[RECORD EXCERPTS]

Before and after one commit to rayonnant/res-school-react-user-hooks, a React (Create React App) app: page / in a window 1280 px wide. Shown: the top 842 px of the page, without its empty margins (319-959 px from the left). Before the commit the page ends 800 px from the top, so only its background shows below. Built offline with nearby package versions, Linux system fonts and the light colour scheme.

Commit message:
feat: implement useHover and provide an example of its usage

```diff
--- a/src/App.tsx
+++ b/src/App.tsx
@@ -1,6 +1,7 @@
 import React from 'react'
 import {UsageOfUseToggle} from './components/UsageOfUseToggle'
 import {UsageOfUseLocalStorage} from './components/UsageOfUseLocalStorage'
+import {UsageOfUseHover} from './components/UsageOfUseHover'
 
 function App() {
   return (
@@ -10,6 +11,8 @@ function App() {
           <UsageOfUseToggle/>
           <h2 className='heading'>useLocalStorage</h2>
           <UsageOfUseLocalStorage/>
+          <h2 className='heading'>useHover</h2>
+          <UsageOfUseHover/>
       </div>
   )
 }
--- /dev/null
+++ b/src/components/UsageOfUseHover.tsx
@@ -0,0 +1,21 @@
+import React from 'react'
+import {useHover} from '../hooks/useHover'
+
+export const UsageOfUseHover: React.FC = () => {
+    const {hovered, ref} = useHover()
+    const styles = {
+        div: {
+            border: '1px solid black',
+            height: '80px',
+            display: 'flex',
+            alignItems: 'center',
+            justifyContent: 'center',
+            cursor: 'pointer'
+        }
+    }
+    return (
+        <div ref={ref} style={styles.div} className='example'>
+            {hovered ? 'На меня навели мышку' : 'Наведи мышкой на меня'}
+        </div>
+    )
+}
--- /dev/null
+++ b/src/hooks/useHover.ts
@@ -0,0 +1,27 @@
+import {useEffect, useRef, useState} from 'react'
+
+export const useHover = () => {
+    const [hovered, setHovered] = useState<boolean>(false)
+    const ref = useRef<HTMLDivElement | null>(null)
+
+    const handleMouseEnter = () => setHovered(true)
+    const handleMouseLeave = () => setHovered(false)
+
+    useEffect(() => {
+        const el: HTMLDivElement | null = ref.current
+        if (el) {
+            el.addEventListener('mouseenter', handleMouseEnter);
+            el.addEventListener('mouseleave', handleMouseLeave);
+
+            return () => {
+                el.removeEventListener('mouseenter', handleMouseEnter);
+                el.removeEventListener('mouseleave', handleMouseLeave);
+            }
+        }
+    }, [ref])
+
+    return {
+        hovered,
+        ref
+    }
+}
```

[/RECORD EXCERPTS]

◆ **PROBLEM STATEMENT**: Which lines above include the word "className"? Pick them out and copy them.

◆ **ANSWER TO THIS EXERCISE**:
           <h2 className='heading'>useLocalStorage</h2>
+          <h2 className='heading'>useHover</h2>
+        <div ref={ref} style={styles.div} className='example'>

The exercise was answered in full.